Numerous techniques have been described for nasal septal perforation repair, with various degrees of success in achieving closure. Evidence supports the use of bilateral mucoperichondrial advancement flaps with interpositional grafting for greatest success. Many surgeons use autografts such as fascia, cartilage, bone, and pericranium, however, extracellular matrices have also become popular.
We analyze factors determining the success of nasal septal perforations repaired using using an acellular, freeze-dried interpositional xenograft derived from Porcine Small Intestinal Submucosa (PSIS).
Patients with septal perforation repaired by the senior author from 1998 to 2006 were examined in a retrospective chart review with regard to perforation size, etiology, pre- and postoperative symptoms, follow-up, outcomes and complications.

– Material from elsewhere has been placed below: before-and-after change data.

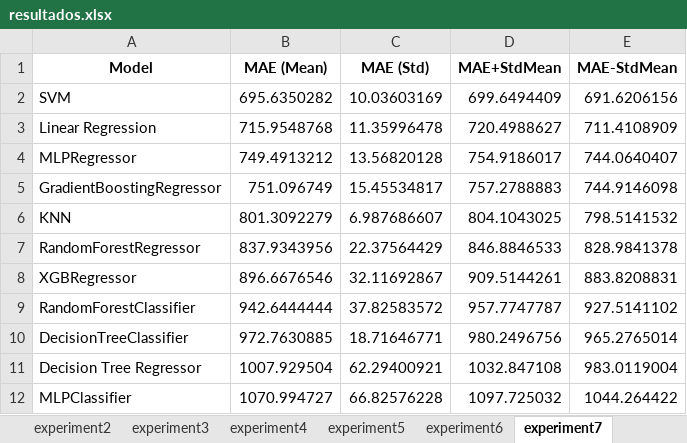
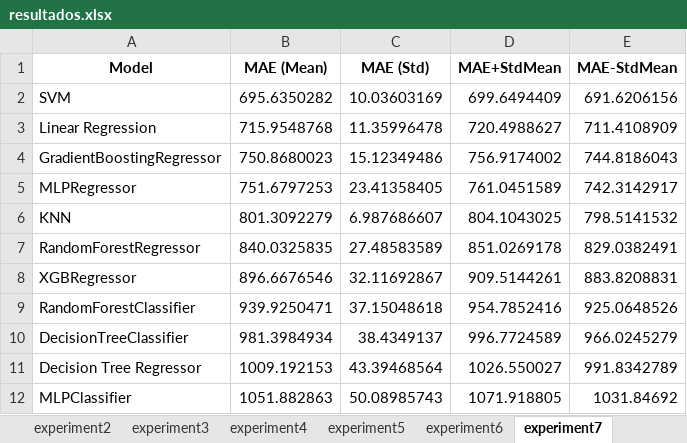
Before and after one commit to Rafius/House-thesis, an Excel workbook: ml/resultados.xlsx, sheet experiment7, drawn as a sheet; values as stored, in another font and other column widths than the file's, no borders; removed rows and columns are numbered as before the commit, all else as after; the diff names each change by its address in the sheet, - before the commit and + after, or states it on an @@ line.

```diff
--- a/ml/resultados.xlsx (sheet experiment7)
+++ b/ml/resultados.xlsx (sheet experiment7)
-row 4: MLPRegressor | 749.4913212 | 13.56820128 | 754.9186017 | 744.0640407
-B4 (MAE (Mean)): 751.096749
+B4 (MAE (Mean)): 750.8680023
-C4 (MAE (Std)): 15.45534817
+C4 (MAE (Std)): 15.12349486
-D4 (MAE+StdMean): 757.2788883
+D4 (MAE+StdMean): 756.9174002
-E4 (MAE-StdMean): 744.9146098
+E4 (MAE-StdMean): 744.8186043
+row 5: MLPRegressor | 751.6797253 | 23.41358405 | 761.0451589 | 742.3142917
-B7 (MAE (Mean)): 837.9343956
+B7 (MAE (Mean)): 840.0325835
-C7 (MAE (Std)): 22.37564429
+C7 (MAE (Std)): 27.48583589
-D7 (MAE+StdMean): 846.8846533
+D7 (MAE+StdMean): 851.0269178
-E7 (MAE-StdMean): 828.9841378
+E7 (MAE-StdMean): 829.0382491
-B9 (MAE (Mean)): 942.6444444
+B9 (MAE (Mean)): 939.9250471
-C9 (MAE (Std)): 37.82583572
+C9 (MAE (Std)): 37.15048618
-D9 (MAE+StdMean): 957.7747787
+D9 (MAE+StdMean): 954.7852416
-E9 (MAE-StdMean): 927.5141102
+E9 (MAE-StdMean): 925.0648526
-B10 (MAE (Mean)): 972.7630885
+B10 (MAE (Mean)): 981.3984934
-C10 (MAE (Std)): 18.71646771
+C10 (MAE (Std)): 38.4349137
-D10 (MAE+StdMean): 980.2496756
+D10 (MAE+StdMean): 996.7724589
-E10 (MAE-StdMean): 965.2765014
+E10 (MAE-StdMean): 966.0245279
-B11 (MAE (Mean)): 1007.929504
+B11 (MAE (Mean)): 1009.192153
-C11 (MAE (Std)): 62.29400921
+C11 (MAE (Std)): 43.39468564
-D11 (MAE+StdMean): 1032.847108
+D11 (MAE+StdMean): 1026.550027
-E11 (MAE-StdMean): 983.0119004
+E11 (MAE-StdMean): 991.8342789
-B12 (MAE (Mean)): 1070.994727
+B12 (MAE (Mean)): 1051.882863
-C12 (MAE (Std)): 66.82576228
+C12 (MAE (Std)): 50.08985743
-D12 (MAE+StdMean): 1097.725032
+D12 (MAE+StdMean): 1071.918805
-E12 (MAE-StdMean): 1044.264422
+E12 (MAE-StdMean): 1031.84692
```
Also changed, not shown: sheet experiment2, sheet experiment9, sheet experiment3, sheet experiment4, sheet experiment6, sheet experiment10, 3 more sheets, 2 other files.
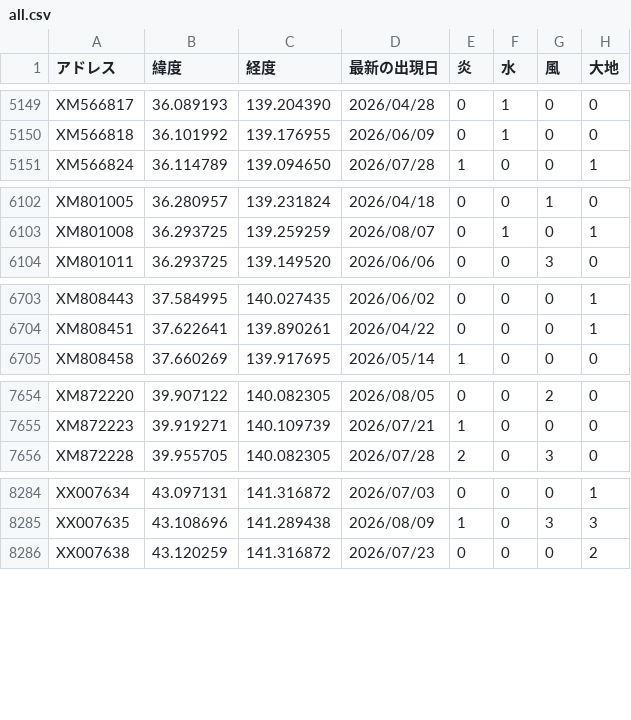
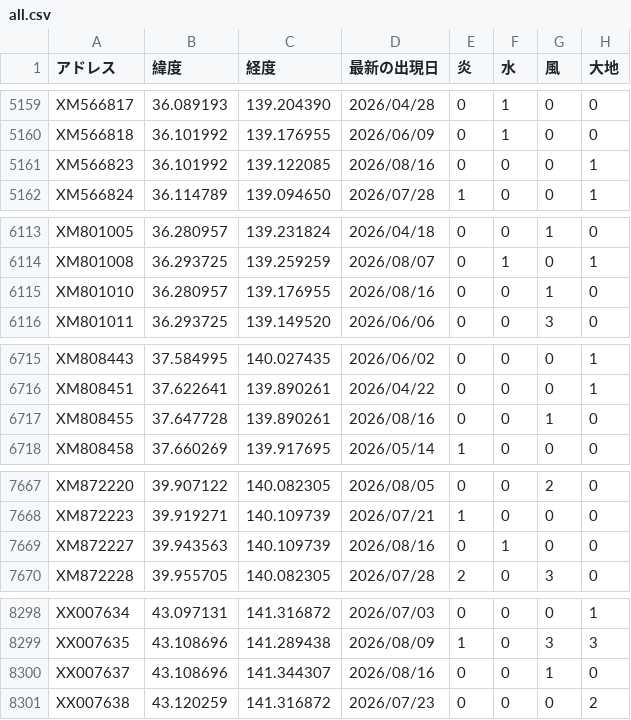
Before and after one commit to griever-0120/maboroshi, a CSV file: spirits-data/all.csv, drawn as a sheet; only a part is shown, gaps mark what is left out; the diff covers the shown part only; the diff names each change by its address in the sheet, - before the commit and + after, or states it on an @@ line.

```diff
--- a/spirits-data/all.csv
+++ b/spirits-data/all.csv
+row 5161: XM566823 | 36.101992 | 139.122085 | 2026/08/16 | 0 | 0 | 0 | 1
+row 6115: XM801010 | 36.280957 | 139.176955 | 2026/08/16 | 0 | 0 | 1 | 0
+row 6717: XM808455 | 37.647728 | 139.890261 | 2026/08/16 | 0 | 0 | 1 | 0
+row 7669: XM872227 | 39.943563 | 140.109739 | 2026/08/16 | 0 | 1 | 0 | 0
+row 8300: XX007637 | 43.108696 | 141.344307 | 2026/08/16 | 0 | 0 | 1 | 0
```
Also changed, not shown: 10 added rows and 57 edited cells elsewhere in this file, 2 other files.
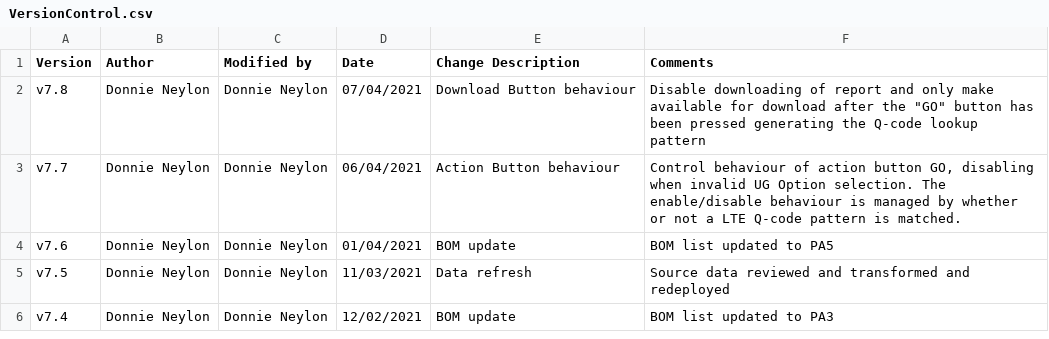
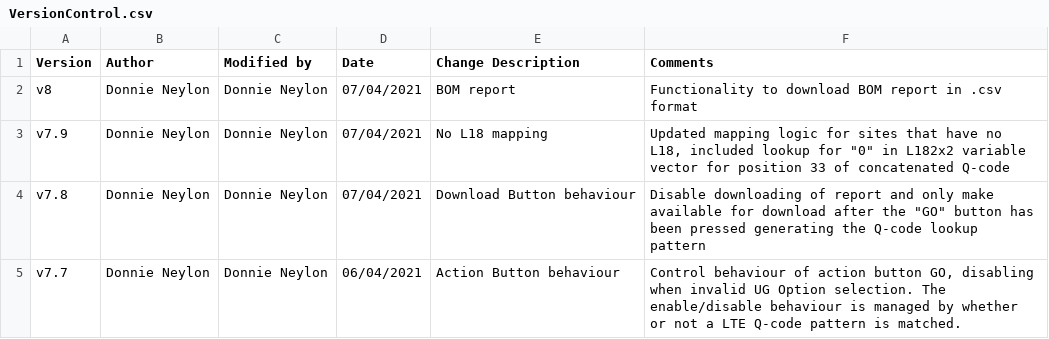
Before and after one commit to dmneylon/shiny-server, a CSV file: appb3/VersionControl.csv, drawn as a sheet; only a part is shown; the shorter side is filled out with more unchanged rows; the diff names each change by its address in the sheet, - before the commit and + after, or states it on an @@ line.

```diff
--- a/appb3/VersionControl.csv
+++ b/appb3/VersionControl.csv
+row 2: v8 | Donnie Neylon | Donnie Neylon | 07/04/2021 | BOM report | Functionality to download BOM report in .csv format
+row 3: v7.9 | Donnie Neylon | Donnie Neylon | 07/04/2021 | No L18 mapping | Updated mapping logic for sites that have no L18, included lookup for "0" in L182x2 variable vector for position 33 of concatenated Q-code
```
Also changed, not shown: 1 other file.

Forty-seven PSIS repairs were performed on 46 patients. Two procedures were planned staged procedures. Of the total 47 procedures, 41 (87.2%) continued to be closed at the site of repair during the follow up period. Follow up ranged from 6 months to 4.9 years with a mean of 18.3 months. Two patients (4.3%) were found to have perforations at the site of closure in the immediate post-operative period. One patient (2.1%) perforated at the site of closure after the immediate post-operative period. Subjective symptom scores demonstrated improvement in crusting, epistaxis and obstruction postoperatively. Larger perforations correlated with poorer outcomes.

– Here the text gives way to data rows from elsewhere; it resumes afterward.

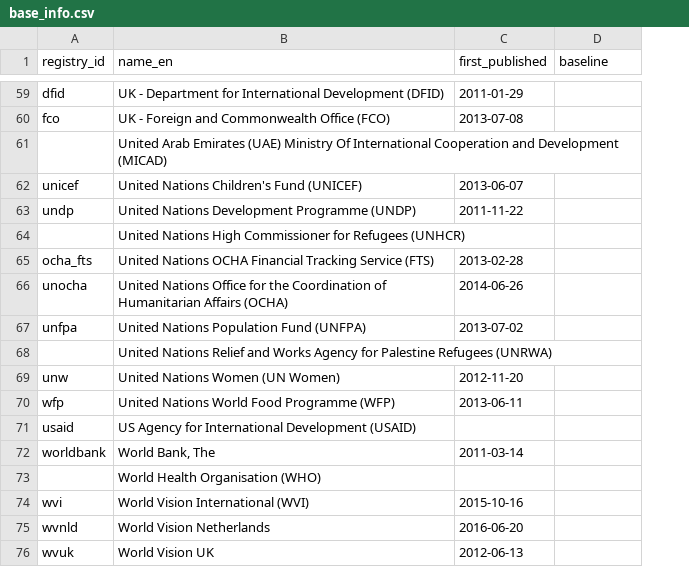
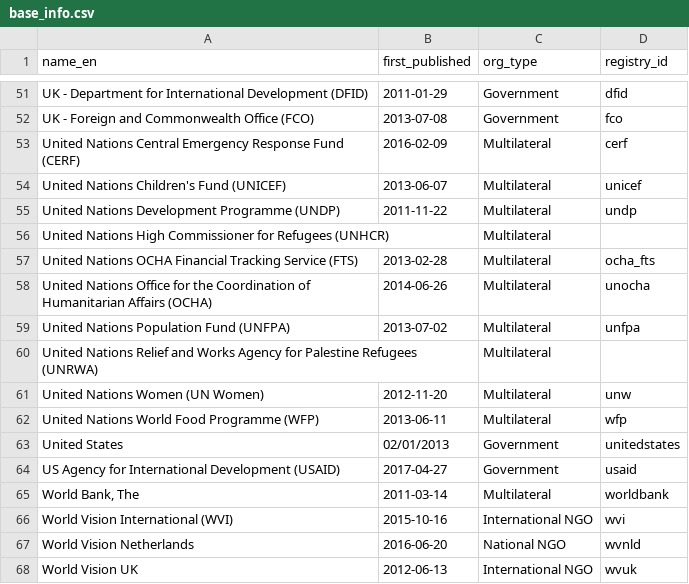
Before and after one commit to devinit/grand-bargain-monitoring, a CSV file: data/static/base_info.csv, drawn as a sheet; only a part is shown, gaps mark what is left out; removed rows and columns are numbered as before the commit, all else as after; the diff covers the shown part only; the diff names each change by its address in the sheet, - before the commit and + after, or states it on an @@ line.

Commit message:
Update base_info CSV
Adds new publishers as well as org_type info

```diff
--- a/data/static/base_info.csv
+++ b/data/static/base_info.csv
-column A (registry_id), rows 59-60: dfid | fco; rows 62-72: unicef | undp |  | ocha_fts | unocha | unfpa |  | unw | wfp | usaid | worldbank; rows 74-76: wvi | wvnld | wvuk
+column C (org_type), rows 51-52: Government | Government; rows 54-62: all Multilateral; rows 64-68: Government | Multilateral | International NGO | National NGO | International NGO
-D1: baseline
+D1: registry_id
-D51 (registry_id): (empty)
+D51 (registry_id): dfid
-D52 (registry_id): (empty)
+D52 (registry_id): fco
-row 61:  | United Arab Emirates (UAE) Ministry Of International Cooperation and Development (MICAD)
+row 53: United Nations Central Emergency Response Fund (CERF) | 2016-02-09 | Multilateral | cerf
-D54 (registry_id): (empty)
+D54 (registry_id): unicef
-D55 (registry_id): (empty)
+D55 (registry_id): undp
-D57 (registry_id): (empty)
+D57 (registry_id): ocha_fts
-D58 (registry_id): (empty)
+D58 (registry_id): unocha
-D59 (registry_id): (empty)
+D59 (registry_id): unfpa
-D61 (registry_id): (empty)
+D61 (registry_id): unw
-D62 (registry_id): (empty)
+D62 (registry_id): wfp
+row 63: United States | 02/01/2013 | Government | unitedstates
-B64 (first_published): (empty)
+B64 (first_published): 2017-04-27
-D64 (registry_id): (empty)
+D64 (registry_id): usaid
-D65 (registry_id): (empty)
+D65 (registry_id): worldbank
-row 73:  | World Health Organisation (WHO)
-D66 (registry_id): (empty)
+D66 (registry_id): wvi
-D67 (registry_id): (empty)
+D67 (registry_id): wvnld
-D68 (registry_id): (empty)
+D68 (registry_id): wvuk
```
Also changed, not shown: 7 added rows, 15 removed rows and 31 edited cells elsewhere in this file, 1 other file.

The authors conclude that closure of nasal septal perforation with an interpositional xenograft derived from PSIS compares favorably to published results for autografts with advantages including absence of donor site morbidity, easy graft modification and manipulation, and shorter operative time.

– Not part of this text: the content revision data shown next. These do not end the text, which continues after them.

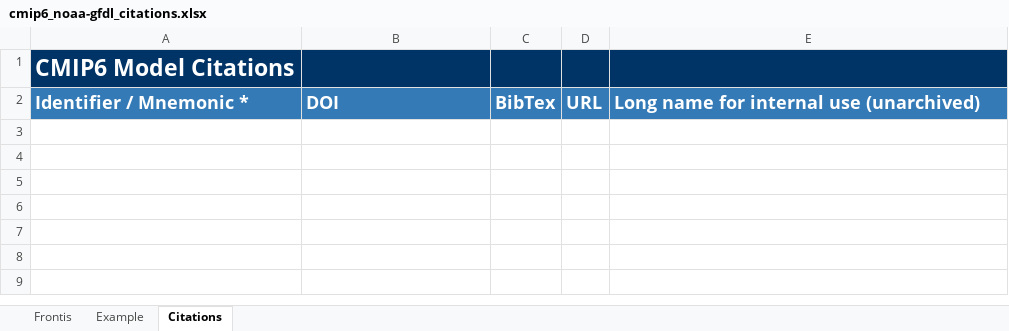
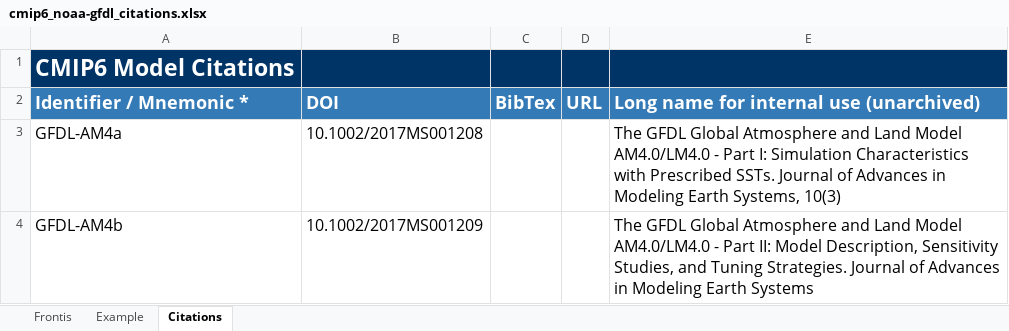
Before and after one commit to ES-DOC-INSTITUTIONAL/noaa-gfdl, an Excel workbook: cmip6/citations/cmip6_noaa-gfdl_citations.xlsx, sheet Citations, drawn as a sheet; values as stored, in another font and other column widths than the file's, no borders; charts and pictures not drawn; the diff names each change by its address in the sheet, - before the commit and + after, or states it on an @@ line.

```diff
--- a/cmip6/citations/cmip6_noaa-gfdl_citations.xlsx (sheet Citations)
+++ b/cmip6/citations/cmip6_noaa-gfdl_citations.xlsx (sheet Citations)
+row 3: GFDL-AM4a | 10.1002/2017MS001208 |  |  | The GFDL Global Atmosphere and Land Model AM4.0/LM4.0 - Part I: Simulation Characteristics with Prescribed SSTs. Journal of Advances in Modeling Earth Systems, 10(3)
+row 4: GFDL-AM4b | 10.1002/2017MS001209 |  |  | The GFDL Global Atmosphere and Land Model AM4.0/LM4.0 - Part II: Model Description, Sensitivity Studies, and Tuning Strategies. Journal of Advances in Modeling Earth Systems
```
Also changed, not shown: sheet Frontis, charts or pictures, cmip6/models/gfdl-am4/cmip6_noaa-gfdl_gfdl-am4_aerosol.xlsx, cmip6/models/gfdl-am4/cmip6_noaa-gfdl_gfdl-am4_atmos.xlsx, 1 other file.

Recommended CitationGreywoode, MD, Jewel; Hamilton, MD, James; Malhotra, MD, Prashant S.; Saad, MD, Abdel; and Pribitkin, MD, Edmund A., "Repair of Nasal Septal Perforation with Porcine Small Intestinal Submucosa Xenograft" (2012). Department of Otolaryngology - Head and Neck Surgery Faculty Papers. Paper 23.